Work task: Please copy each line below that contains the word "bold".

Records for the exercise:
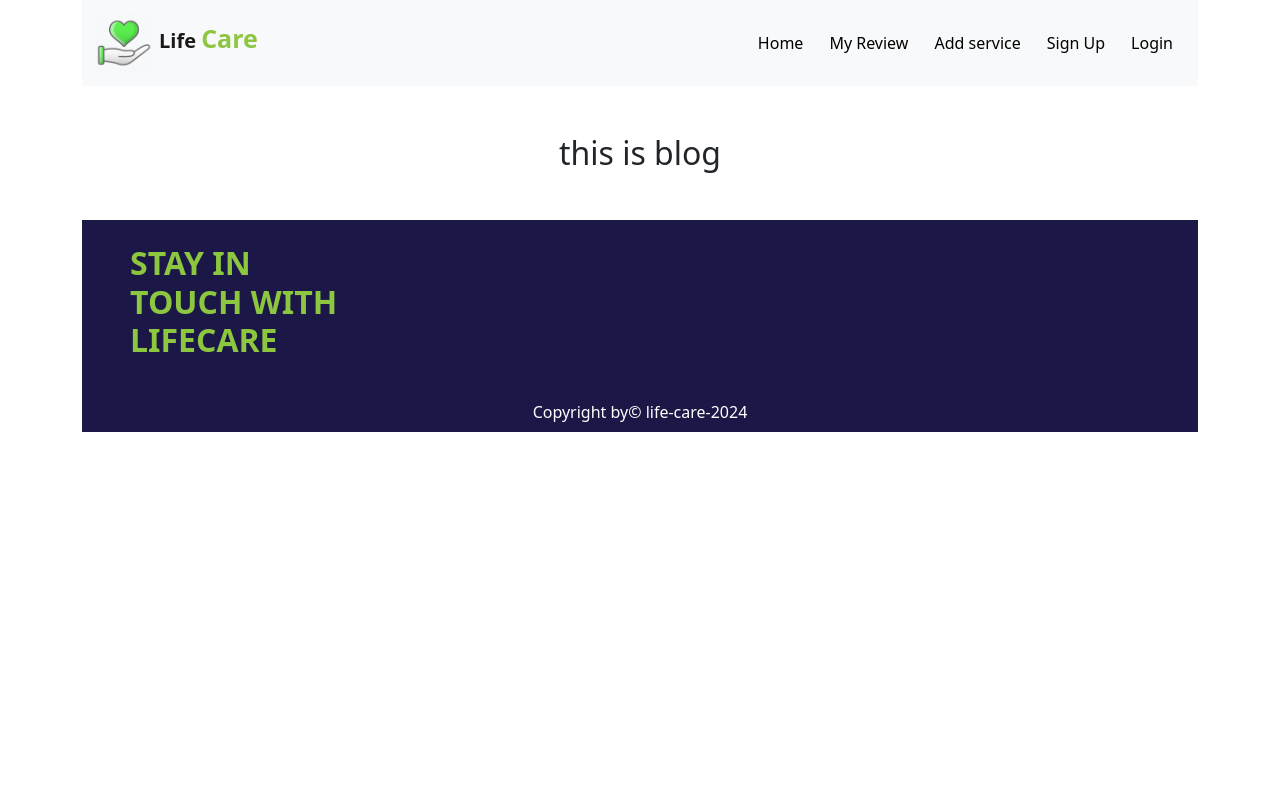
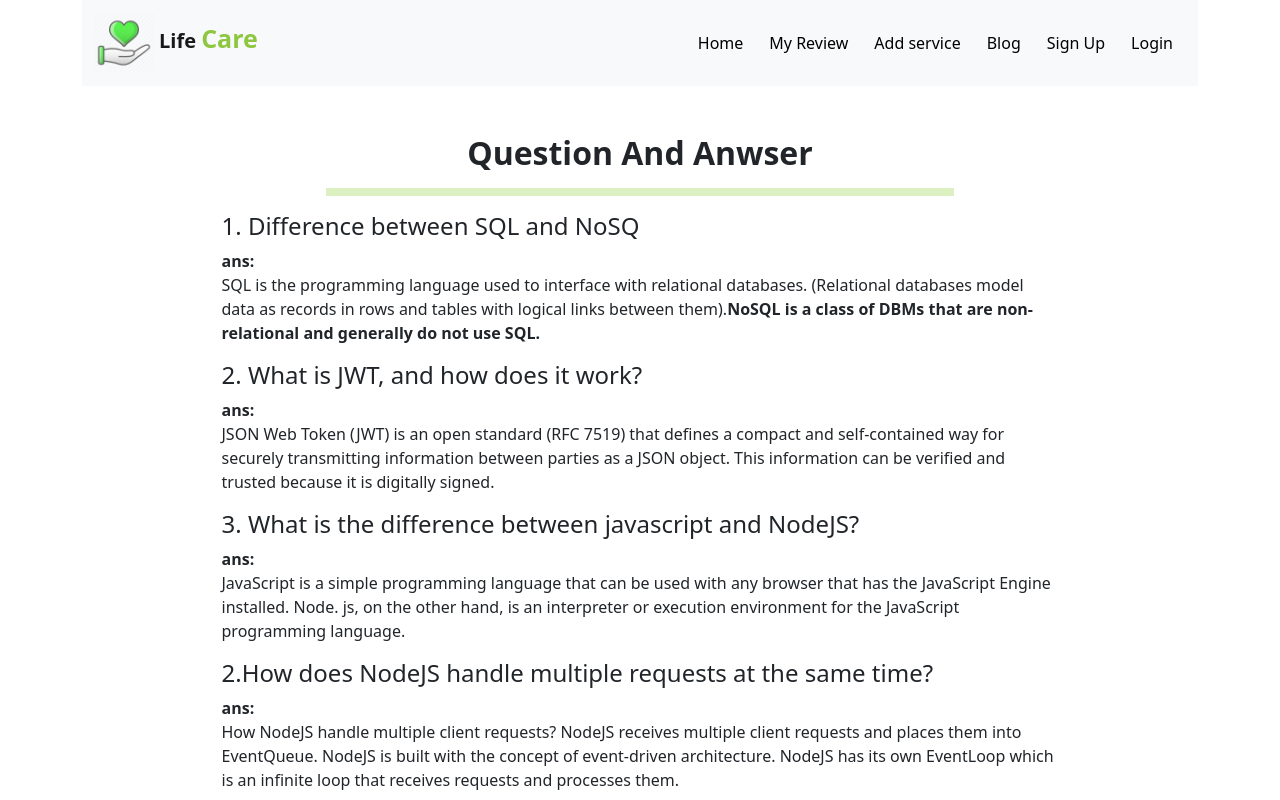
Before and after one commit to Morsalin3/life-care-client, a React (Create React App) app: page /blog in a window 1280 px wide. Shown: the top 800 px of the page. Built offline with nearby package versions, Linux system fonts and the light colour scheme; no server answers.

Commit message:
added blog

```diff
--- a/src/Pages/AllServices/AllServices.js
+++ b/src/Pages/AllServices/AllServices.js
@@ -6,6 +6,7 @@ import AllServiceCard from '../AllServiceCard/AllServiceCard';
 
 const AllServices = () => {
     const services = useLoaderData()
+    const newServices = [...services].reverse();
     // console.log(services)
 
     if(services.length === 0 ){
@@ -18,7 +19,7 @@ const AllServices = () => {
             <hr className='contact-border w-50 mx-auto'/>
             <div className='all-service'>
                 {
-                    services.map(service => <AllServiceCard
+                    newServices.map(service => <AllServiceCard
                     key={service._id}
                     service={service}
                     ></AllServiceCard>)
--- a/src/Pages/Blog/Blog.js
+++ b/src/Pages/Blog/Blog.js
@@ -2,8 +2,27 @@ import React from 'react';
 
 const Blog = () => {
     return (
-        <div>
-            <h2>this is blog</h2>
+        <div className='blog-container'>
+            <div className='question w-75 m-auto text-start' >
+            <h2 className='text-center fw-bold'>Question And Anwser</h2>
+            <hr className='contact-border w-75 mx-auto'/>
+            <h4>1. Difference between SQL and NoSQ</h4>
+            <strong>ans:</strong><p>
+            SQL is the programming language used to interface with relational databases. (Relational databases model data as records in rows and tables with logical links between them).<strong>NoSQL is a class of DBMs that are non-relational and generally do not use SQL.</strong>
+            </p>
+            <h4>2. What is JWT, and how does it work?</h4>
+            <strong>ans:</strong><p>
+            JSON Web Token (JWT) is an open standard (RFC 7519) that defines a compact and self-contained way for securely transmitting information between parties as a JSON object. This information can be verified and trusted because it is digitally signed.
+            </p>
+            <h4>3. What is the difference between javascript and NodeJS?</h4>
+            <strong>ans:</strong><p>
+            JavaScript is a simple programming language that can be used with any browser that has the JavaScript Engine installed. Node. js, on the other hand, is an interpreter or execution environment for the JavaScript programming language.
+            </p>
+            <h4>2.How does NodeJS handle multiple requests at the same time?</h4>
+            <strong>ans:</strong><p>
+            How NodeJS handle multiple client requests? NodeJS receives multiple client requests and places them into EventQueue. NodeJS is built with the concept of event-driven architecture. NodeJS has its own EventLoop which is an infinite loop that receives requests and processes them.
+            </p>
+            </div>
         </div>
     );
 };
--- a/src/Pages/Home/Services/Services.js
+++ b/src/Pages/Home/Services/Services.js
@@ -23,7 +23,7 @@ const Services = () => {
         <div>
         <h1 className='fw-bold'>Services</h1>
         <hr className='contact-border w-50 mx-auto'/>
-        <h4 className='text-muted'>My services suppot every body at every life stage.</h4>
+        <h4 className='text-muted mb-3'>My services suppot every body at every life stage.</h4>
         </div>
         <div className='service-container text-start'>
             {
--- a/src/Pages/MyReview/MyReview.js
+++ b/src/Pages/MyReview/MyReview.js
@@ -1,11 +1,28 @@
-import React from 'react';
+import React, { useContext, useEffect, useState } from 'react';
+import { AuthContext } from '../../contexts/AuthProvider/AuthProvider';
 import UseTitle from '../../hooks/UseTitle';
+import MyReviewDetails from './MyReviewDetails';
 
 const MyReview = () => {
+    const {user} = useContext(AuthContext);
     UseTitle('My Review')
+    const  [myReviews, setMyReviews] = useState([]);
+
+    useEffect(()=>{
+        fetch(`http://localhost:5000/reviews?email=${user?.email}`)
+        .then(res=>res.json())
+        .then(data=>console.log(data))
+    },[user?.email])
+
     return (
         <div>
             <h2>this review page</h2>
+            {
+                myReviews.map(review => <MyReviewDetails
+                key={review._id}
+                review={review}
+                ></MyReviewDetails>)
+            }
         </div>
     );
 };
--- /dev/null
+++ b/src/Pages/MyReview/MyReviewDetails.js
@@ -0,0 +1,13 @@
+import React from 'react';
+
+const MyReviewDetails = ({review}) => {
+    const {displayName, comment} = review;
+    return (
+        <div>
+            <h3>reviews</h3>
+            <p>{comment}</p>
+        </div>
+    );
+};
+
+export default MyReviewDetails;
--- /dev/null
+++ b/src/Pages/Reviews/ReviewDetails.js
@@ -0,0 +1,28 @@
+import React from 'react';
+import Button from 'react-bootstrap/Button';
+import Form from 'react-bootstrap/Form';
+import Card from 'react-bootstrap/Card';
+import CardGroup from 'react-bootstrap/CardGroup';
+
+const ReviewDetails = ({rev}) => {
+
+
+    return (
+        <div className='overflow-auto'>
+            <h3>this review</h3>
+            {/* <CardGroup>
+            <Card>
+                <Card.Img variant="top" src='' alt='' />
+                <Card.Body className='text-start'>
+                <Card.Title className='fw-bold fs-2'></Card.Title>
+                <Card.Text> body
+
+                </Card.Text>
+                </Card.Body>
+            </Card>
+            </CardGroup> */}
+        </div>
+    );
+};
+
+export default ReviewDetails;
--- a/src/Pages/Reviews/Reviews.js
+++ b/src/Pages/Reviews/Reviews.js
@@ -1,54 +1,78 @@
-import React, { useContext } from 'react';
-import { Link } from 'react-router-dom';
+import React, { useContext, useEffect, useState } from 'react';
+import { Link, useLoaderData } from 'react-router-dom';
 import Card from 'react-bootstrap/Card';
 import CardGroup from 'react-bootstrap/CardGroup';
 import { FaStar } from "react-icons/fa";
 import { AuthContext } from '../../contexts/AuthProvider/AuthProvider';
+import ReviewDetails from './ReviewDetails';
 
 const Review = () => {
     const {user} = useContext(AuthContext)
-    const {displayName, photoURL, email, uid} = user;
+    const detail = useLoaderData();
+    const [reviews, setReviews] = useState([])
+
+    const {_id,} = detail;
+    const {displayName, photoURL, email} = user;
 
     const handleReviews = event =>{
         event.preventDefault();
         const form = event.target;
-        const review = form.review.value;
-        console.log(review)
+        const details = form.reviews.value;
+        // console.log()
 
-      const  reviews ={
-            uid,
+      const review ={
+            service_id : _id,
             displayName,
             email,
             photoURL,
-            review
+            details
         }
+
+        fetch('http://localhost:5000/reviews',{
+            method: 'POST',
+            headers: {
+                'content-type': 'application/json'
+            },
+            body: JSON.stringify(review)
+        })
+            .then(res=>res.json())
+            .then(data =>{
+                console.log(data)
+                if(data.acknowledged){
+                    alert('Review placed Successfully')
+                    form.reset();
+                }
+
+            })
+            .catch(error=>console.log(error));
     }
+        console.log(detail)
+    useEffect(()=>{
+            fetch(`http://localhost:5000/reviews?service_id=${detail._id}`)
+            .then(res=> res.json())
+            .then(data=> setReviews(data))
+    },[detail?._id])
 
     // data?.length && data.map(-----for review
     return (
 
     <div>
         <div className='w-75 mx-auto'>
-        <CardGroup>
-            <Card>
-                <Card.Img variant="top" src='' alt='' />
-                <Card.Body className='text-start'>
-                <Card.Title className='fw-bold fs-2'></Card.Title>
-                <Card.Text> body
-
-                </Card.Text>
-                </Card.Body>
-            </Card>
-            </CardGroup>
+            {
+                reviews.map(rev => <ReviewDetails
+                key={rev._id}
+                rev={rev}
+                ></ReviewDetails>)
+            }
         </div>
 
         <form onSubmit={handleReviews}>
-                <div className='review-form w-75 mx-auto mt-4 text-start'>
+                <div className='review-form position-sticky w-75 mx-auto mt-4 text-start'>
 
                     {user?.email ?
                     <>
                     <label className="form-label m-0" htmlFor=""> Add Your Review</label>
-                    <textarea type='text' name='review' placeholder='review' className='form-control' required />
+                    <textarea type='text' name='reviews' placeholder='review' className='form-control' required />
 
                     <input  className='btn mt-3 text-white fw-bold' style={{backgroundColor:'#8DC63F', border:'none'}} type="submit" value='Please add a review' />
                     </>
--- a/src/Pages/Shared/Header/Header.js
+++ b/src/Pages/Shared/Header/Header.js
@@ -29,6 +29,7 @@ const Header = () => {
                 <Link to='/'><Button variant="light">Home</Button></Link>
                 <Link to='/myreview'><Button variant="light">My Review</Button></Link>
                 <Link to='/addservice'><Button variant="light">Add service</Button></Link>
+                <Link to='/blog'><Button variant="light">Blog</Button></Link>
                 { user?.email?
                     <>
                 <Link><Button onClick={handleSignOut} variant="light">Sign Out</Button></Link>
```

Response to the task:
+            <h2 className='text-center fw-bold'>Question And Anwser</h2>
         <h1 className='fw-bold'>Services</h1>
+                <Card.Title className='fw-bold fs-2'></Card.Title>
-                <Card.Title className='fw-bold fs-2'></Card.Title>
                     <input  className='btn mt-3 text-white fw-bold' style={{backgroundColor:'#8DC63F', border:'none'}} type="submit" value='Please add a review' />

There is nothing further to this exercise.